Submitted by Suraya Dewing on Tuesday 3 March 2015
In 1914, a group of artists, including American poet, Ezra Pound, founded a movement called Vorticist. They essentially stood for breaking away from traditional forms of art and creating new and energetic art. The First World War was looming and, although this is not stated, there appeared to be a sudden firing of energy within the artistic world that rejected modernism and tried to create a fresh approach to the way artists expressed themselves.
Submitted by Suraya Dewing on Monday 23 February 2015
Last week I was in a meeting with a local language school that prepares students from all around the world to enter tertiary education or the work force. Their role is to train students to write and speak English well. We were discussing the next phase of research into how students can use the Style Guide™. The aim is to supplement one-on-one tutoring and set students up to continue practising the fundamentals for writing English when the tutor is not available.
Submitted by Suraya Dewing on Monday 16 February 2015
This week I had a series of meetings that signalled a new phase for the Story Mint or, more precisely, the parent company of The Story Mint, Universal Writers.com.
As I drove home from my last meeting, I was overcome by an overwhelming sense of excitement. Behind that feeling, lay a sense that, at last, all the hard work, the blind alleys and the sleepless nights had a reason. They were laying the groundwork for what will undoubtedly be a significant business venture in t the future.
Submitted by Suraya Dewing on Monday 9 February 2015
On Friday, Bruce and I went to Government House, along with over 3,000 other New Zealanders, to attend the 175th year observation of Waitangi Day. What a wonderful way to observe this truly important day in New Zealand’s history. We were among the invitees because of the work Bruce is doing for World Skills NZ, an international organisation that recognises and encourages excellence in the trades by giving young people the opportunity to meet and compete with the best from over 75 countries.
Submitted by Suraya Dewing on Sunday 1 February 2015
Submitted by Suraya Dewing on Sunday 25 January 2015
On my way to Massey today, I listened to a recording by Richard Farrell playing Rachmaninov’s Prelude Number 2, one of my favourite pieces. I found myself thinking about the hundreds of musicians who have played this music and why I prefer some versions to others.
The notes are the same and the instructions on how Rachmaninov imagined the pianist playing it never change. Yet in every version there is something of the pianist in the music that sets it apart from other versions.

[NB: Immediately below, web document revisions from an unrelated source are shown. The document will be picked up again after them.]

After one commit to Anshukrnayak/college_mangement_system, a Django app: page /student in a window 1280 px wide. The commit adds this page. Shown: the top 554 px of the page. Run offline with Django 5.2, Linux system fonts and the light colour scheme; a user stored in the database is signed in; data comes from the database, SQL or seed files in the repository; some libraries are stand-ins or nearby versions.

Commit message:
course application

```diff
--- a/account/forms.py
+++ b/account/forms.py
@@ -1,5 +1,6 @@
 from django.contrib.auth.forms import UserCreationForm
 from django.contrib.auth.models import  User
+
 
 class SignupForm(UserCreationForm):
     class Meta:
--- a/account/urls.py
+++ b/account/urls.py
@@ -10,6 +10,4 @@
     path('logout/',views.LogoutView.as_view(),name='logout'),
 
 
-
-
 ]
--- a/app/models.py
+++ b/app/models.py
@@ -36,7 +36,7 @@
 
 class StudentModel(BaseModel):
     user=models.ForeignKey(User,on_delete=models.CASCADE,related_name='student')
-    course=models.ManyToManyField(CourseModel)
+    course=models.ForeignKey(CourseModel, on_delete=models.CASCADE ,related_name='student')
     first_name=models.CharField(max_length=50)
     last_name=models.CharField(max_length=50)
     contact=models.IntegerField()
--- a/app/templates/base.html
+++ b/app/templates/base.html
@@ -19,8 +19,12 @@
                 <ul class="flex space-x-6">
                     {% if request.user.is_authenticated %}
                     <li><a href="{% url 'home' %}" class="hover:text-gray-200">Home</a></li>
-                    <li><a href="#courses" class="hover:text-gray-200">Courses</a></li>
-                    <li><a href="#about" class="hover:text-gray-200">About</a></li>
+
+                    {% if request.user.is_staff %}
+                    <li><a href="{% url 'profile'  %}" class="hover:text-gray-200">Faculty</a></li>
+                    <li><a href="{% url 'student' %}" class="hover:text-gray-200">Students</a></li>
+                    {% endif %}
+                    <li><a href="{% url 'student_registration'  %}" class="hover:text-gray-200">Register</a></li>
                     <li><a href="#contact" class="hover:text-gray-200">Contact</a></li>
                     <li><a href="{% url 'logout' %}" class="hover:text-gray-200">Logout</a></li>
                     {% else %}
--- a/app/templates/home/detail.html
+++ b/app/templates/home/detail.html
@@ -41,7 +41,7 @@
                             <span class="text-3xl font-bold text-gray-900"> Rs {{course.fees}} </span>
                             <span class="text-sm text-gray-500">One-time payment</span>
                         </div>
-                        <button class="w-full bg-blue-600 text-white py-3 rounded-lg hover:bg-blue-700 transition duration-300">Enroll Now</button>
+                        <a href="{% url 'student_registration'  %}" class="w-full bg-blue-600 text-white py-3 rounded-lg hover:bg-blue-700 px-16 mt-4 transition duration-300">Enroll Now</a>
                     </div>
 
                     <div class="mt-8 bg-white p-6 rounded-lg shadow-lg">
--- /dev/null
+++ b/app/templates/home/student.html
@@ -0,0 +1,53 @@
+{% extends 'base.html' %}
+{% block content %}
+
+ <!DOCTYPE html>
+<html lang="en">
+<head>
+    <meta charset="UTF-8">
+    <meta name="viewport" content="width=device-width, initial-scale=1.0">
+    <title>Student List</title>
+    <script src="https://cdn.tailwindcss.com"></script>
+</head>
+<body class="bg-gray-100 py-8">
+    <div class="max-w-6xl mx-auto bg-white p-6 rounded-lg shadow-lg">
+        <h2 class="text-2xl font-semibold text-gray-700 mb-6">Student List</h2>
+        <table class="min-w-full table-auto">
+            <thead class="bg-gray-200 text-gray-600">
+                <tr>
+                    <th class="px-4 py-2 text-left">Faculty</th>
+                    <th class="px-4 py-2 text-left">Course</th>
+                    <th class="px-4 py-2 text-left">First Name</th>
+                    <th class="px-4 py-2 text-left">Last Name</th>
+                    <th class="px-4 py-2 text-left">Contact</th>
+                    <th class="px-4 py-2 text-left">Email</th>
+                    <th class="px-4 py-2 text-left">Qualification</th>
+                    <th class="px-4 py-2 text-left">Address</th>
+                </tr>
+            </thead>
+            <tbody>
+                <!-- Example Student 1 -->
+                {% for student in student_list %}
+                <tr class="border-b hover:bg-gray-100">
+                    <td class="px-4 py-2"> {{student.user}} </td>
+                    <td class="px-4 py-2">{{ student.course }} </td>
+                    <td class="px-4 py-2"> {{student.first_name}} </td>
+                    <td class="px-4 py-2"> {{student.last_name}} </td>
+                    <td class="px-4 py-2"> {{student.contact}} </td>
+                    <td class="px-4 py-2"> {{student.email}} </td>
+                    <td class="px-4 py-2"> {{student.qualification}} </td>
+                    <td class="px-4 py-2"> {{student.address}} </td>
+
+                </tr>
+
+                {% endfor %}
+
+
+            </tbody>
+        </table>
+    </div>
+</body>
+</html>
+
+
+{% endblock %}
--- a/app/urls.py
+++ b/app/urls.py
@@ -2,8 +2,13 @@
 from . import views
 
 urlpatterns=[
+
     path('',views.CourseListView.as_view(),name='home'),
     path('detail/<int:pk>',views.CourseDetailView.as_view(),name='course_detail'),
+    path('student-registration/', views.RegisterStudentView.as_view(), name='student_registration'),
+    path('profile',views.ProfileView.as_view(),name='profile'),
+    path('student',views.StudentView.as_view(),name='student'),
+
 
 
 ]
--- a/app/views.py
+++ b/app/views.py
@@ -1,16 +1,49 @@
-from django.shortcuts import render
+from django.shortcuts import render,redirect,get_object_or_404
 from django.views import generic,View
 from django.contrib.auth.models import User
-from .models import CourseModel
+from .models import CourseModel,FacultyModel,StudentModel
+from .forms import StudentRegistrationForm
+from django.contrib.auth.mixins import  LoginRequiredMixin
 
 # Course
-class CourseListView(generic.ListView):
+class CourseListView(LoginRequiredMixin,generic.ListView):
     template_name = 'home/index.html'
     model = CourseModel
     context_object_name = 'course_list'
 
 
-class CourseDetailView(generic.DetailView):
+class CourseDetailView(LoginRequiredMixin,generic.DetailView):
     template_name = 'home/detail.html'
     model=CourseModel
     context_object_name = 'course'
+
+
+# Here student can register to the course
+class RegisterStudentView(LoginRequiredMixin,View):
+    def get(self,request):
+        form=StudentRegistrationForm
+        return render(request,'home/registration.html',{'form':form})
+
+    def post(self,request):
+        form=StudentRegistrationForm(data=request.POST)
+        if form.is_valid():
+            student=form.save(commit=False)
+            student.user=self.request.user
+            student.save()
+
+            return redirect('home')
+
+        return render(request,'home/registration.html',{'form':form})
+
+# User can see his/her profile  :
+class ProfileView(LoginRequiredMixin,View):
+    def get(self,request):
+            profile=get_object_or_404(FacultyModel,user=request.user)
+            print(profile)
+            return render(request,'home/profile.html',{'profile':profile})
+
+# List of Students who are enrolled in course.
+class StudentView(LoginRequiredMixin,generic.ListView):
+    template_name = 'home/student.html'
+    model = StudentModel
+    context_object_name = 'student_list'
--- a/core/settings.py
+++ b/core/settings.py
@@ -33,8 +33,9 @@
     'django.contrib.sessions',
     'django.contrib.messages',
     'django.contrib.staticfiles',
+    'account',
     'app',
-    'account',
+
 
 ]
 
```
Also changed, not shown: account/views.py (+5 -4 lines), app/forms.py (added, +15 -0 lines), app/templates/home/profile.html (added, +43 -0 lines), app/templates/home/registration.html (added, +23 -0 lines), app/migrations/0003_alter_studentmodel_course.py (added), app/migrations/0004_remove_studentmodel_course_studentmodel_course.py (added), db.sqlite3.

Submitted by Suraya Dewing on Sunday 18 January 2015
Some words and phrases that slip into our writing really deserve a visit from the delete key. I found myself frequently falling into the trap of being in love with certain words or phrases but later realising they really did not add anything to my piece of writing.
Submitted by Suraya Dewing on Saturday 10 January 2015
Over the summer break I found time to read Harvard Psychologist Steven Pinker’s ‘The Sense of Style.
Submitted by Suraya Dewing on Thursday 1 January 2015
This Christmas I have been haunted by one statistic – 1 in 3 New Zealand women are victims of physical or emotional abuse. The figure troubled me because, as I looked at my own family of girls this figure stacked up.
I have only dared to speak to closely trusted friends and family about what happened to me. So for 40 years it has been locked up inside me….my shameful secret…the one I didn’t dare tell anyone because I blamed myself for what happened. I should have known better.
Submitted by Suraya Dewing on Monday 22 December 2014
The writer’s journey can take many forms and so as a final blog for the year I want to talk about mine. It was, is, without doubt….long and arduous.
Last night our te reo (Maori Language) class had its end of year function. This is Bruce’s and my first year with Haare Williams and before that we had been going to night class for about five years so you might say we are fluent but we are not ….still learning but always gaining insights and confidence….slowly. Haare is a broadcaster, poet and wonderful artist.